Highlands Ranch High School - Mr. Sedivy
Highlands Ranch, Colorado
World History -
Raphael's School of Athens
Sums up the spirit of the Renaissance. Raphael pays respect to the
great thinkers and scientists of ancient Greece gathered together
at one time in a mythical school setting.
In the center are Plato and Aristotle. Plato points
up, indicating his philosophy that mathematics and pure ideas are
the source of truth, while Aristotle points down, showing his preference
for scientific of the material world. The small arch over their
heads makes a halo. There's their master, Socrates, midway to the
left, ticking off arguments on his fingers.
It was also to show that Renaissance thinkers were
as good as the ancients. The bearded figure of Plato is Leonardo.
Raphael himself is pictured, next to last, on the far right, with
the black beret. Michelangelo is the brooding, melancholy figure
in front leaning on a block of marble.
RAPHAEL: School of Athens, center view.
Click the painting for an
enlargement and complete view.
Sandro Botticelli - Birth of Venus
Venus' naked body is to be innocent, not sensual. According to myth,
Venus was born from the foam of a wave. Still only half-awake, this
fragile newborn beauty is kept afloat on a calm shell while the
winds come to blow her to shore, where the maiden waits to cover
her. It is in pastel colors to make the world itself seem fresh
and newly born.

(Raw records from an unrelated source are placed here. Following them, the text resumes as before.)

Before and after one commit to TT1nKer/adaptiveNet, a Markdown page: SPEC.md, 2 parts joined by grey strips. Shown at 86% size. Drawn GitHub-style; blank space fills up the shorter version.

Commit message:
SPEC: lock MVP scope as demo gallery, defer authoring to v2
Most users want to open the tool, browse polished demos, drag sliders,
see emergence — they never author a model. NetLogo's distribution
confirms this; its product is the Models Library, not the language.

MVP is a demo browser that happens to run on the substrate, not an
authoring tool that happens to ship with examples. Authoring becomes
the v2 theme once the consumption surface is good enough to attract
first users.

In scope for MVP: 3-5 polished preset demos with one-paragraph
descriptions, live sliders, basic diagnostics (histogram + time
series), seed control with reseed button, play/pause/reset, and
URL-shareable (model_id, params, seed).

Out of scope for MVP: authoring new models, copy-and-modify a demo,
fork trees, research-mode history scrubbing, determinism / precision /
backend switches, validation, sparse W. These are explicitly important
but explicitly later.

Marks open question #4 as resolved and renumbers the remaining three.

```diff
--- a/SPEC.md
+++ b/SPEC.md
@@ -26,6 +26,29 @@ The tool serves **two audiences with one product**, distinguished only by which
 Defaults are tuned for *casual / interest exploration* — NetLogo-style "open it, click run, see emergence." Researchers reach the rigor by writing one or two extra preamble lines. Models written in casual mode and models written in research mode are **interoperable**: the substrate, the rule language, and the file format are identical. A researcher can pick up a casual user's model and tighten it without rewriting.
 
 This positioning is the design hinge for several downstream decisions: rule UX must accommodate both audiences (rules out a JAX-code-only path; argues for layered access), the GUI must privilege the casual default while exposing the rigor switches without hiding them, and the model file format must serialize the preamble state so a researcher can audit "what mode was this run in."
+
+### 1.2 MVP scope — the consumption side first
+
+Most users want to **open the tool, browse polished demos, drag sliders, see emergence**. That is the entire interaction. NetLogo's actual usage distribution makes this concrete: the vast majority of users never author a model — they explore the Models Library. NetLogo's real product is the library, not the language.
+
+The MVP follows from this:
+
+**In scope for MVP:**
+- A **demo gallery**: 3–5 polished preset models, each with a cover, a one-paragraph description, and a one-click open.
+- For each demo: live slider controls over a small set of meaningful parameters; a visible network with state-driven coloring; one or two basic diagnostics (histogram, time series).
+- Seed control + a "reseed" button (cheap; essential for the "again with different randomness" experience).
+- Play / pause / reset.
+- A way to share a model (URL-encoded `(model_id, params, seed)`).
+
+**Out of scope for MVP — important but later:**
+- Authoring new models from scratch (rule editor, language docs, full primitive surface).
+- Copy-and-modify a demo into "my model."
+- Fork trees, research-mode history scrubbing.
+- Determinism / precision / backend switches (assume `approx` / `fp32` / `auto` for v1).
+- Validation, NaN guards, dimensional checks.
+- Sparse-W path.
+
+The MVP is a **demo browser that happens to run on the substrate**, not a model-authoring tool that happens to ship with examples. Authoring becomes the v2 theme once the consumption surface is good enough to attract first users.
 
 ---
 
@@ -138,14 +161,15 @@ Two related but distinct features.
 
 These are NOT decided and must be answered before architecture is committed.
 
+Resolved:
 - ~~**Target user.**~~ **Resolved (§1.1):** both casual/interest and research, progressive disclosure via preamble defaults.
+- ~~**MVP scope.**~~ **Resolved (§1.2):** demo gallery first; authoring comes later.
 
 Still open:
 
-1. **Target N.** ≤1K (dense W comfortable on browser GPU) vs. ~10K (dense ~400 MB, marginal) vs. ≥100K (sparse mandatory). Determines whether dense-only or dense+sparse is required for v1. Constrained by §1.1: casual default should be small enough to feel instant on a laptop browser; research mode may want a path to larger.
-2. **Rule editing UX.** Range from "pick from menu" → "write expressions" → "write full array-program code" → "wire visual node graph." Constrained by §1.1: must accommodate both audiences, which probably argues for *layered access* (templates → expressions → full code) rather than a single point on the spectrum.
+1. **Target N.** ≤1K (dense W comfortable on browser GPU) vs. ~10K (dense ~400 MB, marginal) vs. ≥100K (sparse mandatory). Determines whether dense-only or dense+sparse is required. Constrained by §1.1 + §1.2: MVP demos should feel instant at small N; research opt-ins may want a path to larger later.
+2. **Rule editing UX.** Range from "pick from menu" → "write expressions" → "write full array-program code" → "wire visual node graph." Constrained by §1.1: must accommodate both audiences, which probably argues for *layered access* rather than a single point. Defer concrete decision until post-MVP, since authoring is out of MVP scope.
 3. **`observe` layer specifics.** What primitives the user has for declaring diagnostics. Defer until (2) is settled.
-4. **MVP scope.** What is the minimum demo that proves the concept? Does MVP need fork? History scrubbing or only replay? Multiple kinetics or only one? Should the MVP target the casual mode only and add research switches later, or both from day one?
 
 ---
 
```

BOTTICELLI: The Birth of Venus, 1485.
Painted for the Villa of Lorenzo di Pierfrancesco de' Medici.
Click the painting for an enlargement.
Simone Martini - Annunciation

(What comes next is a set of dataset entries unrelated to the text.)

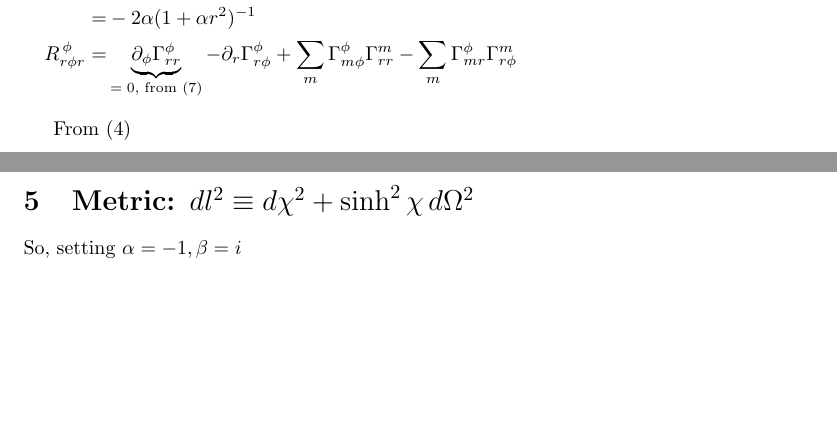
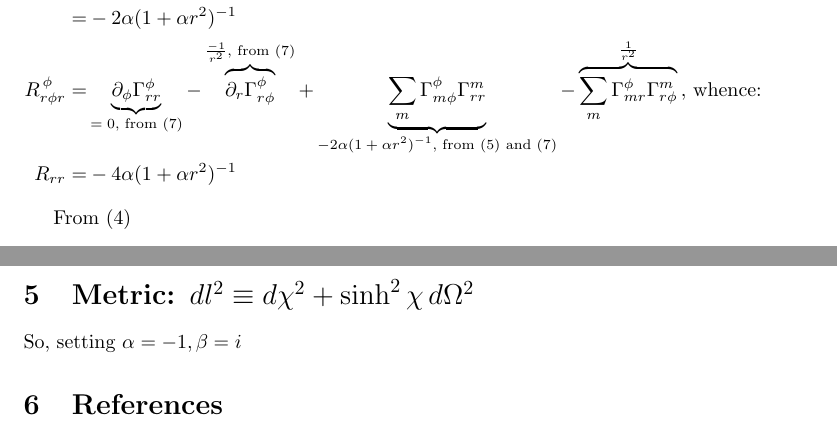
Before and after one commit to weka511/gr, a LaTeX paper (GR-problem-11.tex): two parts of pages 4 and 5 of 6 before the commit and two parts of pages 4 and 6 of 6 after it, joined at a grey line, cut so that both start at the same text, the shorter picture padded with empty space. Compiled offline with pdfLaTeX.

Commit message:
Calculated Rrr

```diff
--- a/GR-problem-11.tex
+++ b/GR-problem-11.tex
@@ -115,7 +115,8 @@ We suspend the summation convention.
 R_{rr}=&\underbrace{R^r_{\,rrr}}_\text{$=0$ from \eqref{eq:as1}}+R^{\theta}_{\,r\theta r}+R^{\,\phi}_{r\phi r}\\
 R^{\theta}_{\,r\theta r}=&\underbrace{\partial_{\theta}\Gamma^{\theta}_{rr}}_\text{$=0$ from \eqref{eq:1-gamma-theta}}-\overbrace{\partial_r\Gamma^{\theta}_{r\theta}}^\text{$\frac{-1}{r^2}$, from \eqref{eq:1-gamma-theta}}+\underbrace{\sum_m\Gamma^{\theta}_{m\theta}\Gamma^{m}_{rr}}_\text{$-2 \alpha (1+\alpha r^2)^{-1}$, from \eqref{eq:1-gamma-r} and \eqref{eq:1-gamma-theta}}-\overbrace{\sum_m\Gamma^{\theta}_{mr}\Gamma^m_{r\theta}}^\text{$\frac{1}{r^2}$}\\
 =&-2 \alpha (1+\alpha r^2)^{-1}\\
-R^{\,\phi}_{r\phi r}=&\underbrace{\partial_{\phi}\Gamma^{\phi}_{rr}}_\text{$=0$, from \eqref{eq:1-gamma-phi}}-\partial_r\Gamma^{\phi}_{r\phi}+\sum_m\Gamma^{\phi}_{m\phi}\Gamma^{m}_{rr}-\sum_m\Gamma^{\phi}_{mr}\Gamma^m_{r\phi}
+R^{\,\phi}_{r\phi r}=&\underbrace{\partial_{\phi}\Gamma^{\phi}_{rr}}_\text{$=0$, from \eqref{eq:1-gamma-phi}}-\overbrace{\partial_r\Gamma^{\phi}_{r\phi}}^\text{$\frac{-1}{r^2}$, from \eqref{eq:1-gamma-phi}}+\underbrace{\sum_m\Gamma^{\phi}_{m\phi}\Gamma^{m}_{rr}}_\text{$-2 \alpha (1+\alpha r^2)^{-1}$, from \eqref{eq:1-gamma-r} and \eqref{eq:1-gamma-phi}}-\overbrace{\sum_m\Gamma^{\phi}_{mr}\Gamma^m_{r\phi}}^\text{$\frac{1}{r^2}$}\text{, whence:}\\
+R_{rr}=&-4 \alpha (1+\alpha r^2)^{-1}
 \end{align*}
 
 
```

After Giotto started, art went back to the old ways for the rest
of the 1300s. The angel appears to sternly tell. Mary, that she'll
be the mother of Jesus. In the center is a vase of lilies, a symbol
to tell us Mary is pure. Above is the Holy Spirit as a dove about
to descend on her.
SIMONE MARTINI and LIPPO MEMMI: The Annunciation.
Painted for an altar in Siena Cathedral, Florence - 1333
He didn't think of sculpting as creating a figure, but rather as
unlocking the God-made figure from the prison of marble around it.
On Christmas morning, 1972, a madman with a hammer entered St. Peter's
and began hacking away. The damage was repaired, but they had to
encase it in bulletproof glass. This is Michelangelo's only signed
work. He overheard some people praising it, but attributing it to
a second-rate sculptor form a lesser city. He was so enraged he
grabbed his chisel ad chipped his name in the ribbon running down
MICHELANGELO: Pieta; close-up of the Mary's face.
Michelangelo sculpted David, a symbol of divine victory over evil,
when he was 26 years old. The statue captures David as he sizes
up the enemy. David is a symbol of Renaissance optimism. He's no
brute, but a civilized, thinking individual who can grapple with
and overcome problems. The reason he is shown so big is because
it shows the power of God.
The Last Judgement. 1534-1541
Altar wall of Sistine Chapel
art for an enlargement
Marble, approx. 13' 5" high
art for an enlargement
Sistine Chapel Ceiling (1508
The Sistine Chapel is the personal chapel of the Pope; it is also
where new popes are elected. Michelangelo turned down the project
at first; he said he was a sculptor, not a painter. It is a bunch
of frescoes. With frescoes, painting on wet plaster, if you don't
get it right the first time, you have to scrape the whole thing
off and start over. There are 600 square yards, with every inch
done by his own hand. The ceiling shows the history of the world
before the birth of Jesus.
The Creation of Adam. 1508-1512
Section of ceiling of Sistine Chapel
Last Judgement (1535)
Last Judgement was painted 23 years later. The Renaissance optimism
was fading. The Reformation had begun. Michelangelo himself was
questioning the goodness of man.
The painting is about Judgement Day. The dead at the
lower left leave their graves and prepare to be judged. The righteous,
on Christ's right hand (the left side of the picture) ascend to
the glories of Heaven. The wicked on the other side are hurled down
to Hell where demons wait to torture them. Charon, from the underworld
of Greek mythology, waits below to ferry the souls of the damned
No one is smiling. It's the terrifying figure of Christ
who dominates the scene. His expression is completely closed, and
He turns his head, refusing to even listen to the whining slibis
of the damned.
Mr. Sedivy at the base of the circular staircase
at the Sistine Museum.
1. What Was the Renaissance?
2. Personalities of the Italian
3. Renaissance Art
4. The Protestant Reformation
5. Martin Luther, Lutheranism
6. John Calvin, Calvinism
7. Anglicanism and King Henry
8. French Huguenots,
Summary of the Protestant Reformation
9. Renaissance and Reformation
10. Most Important Invention
of the Renaissance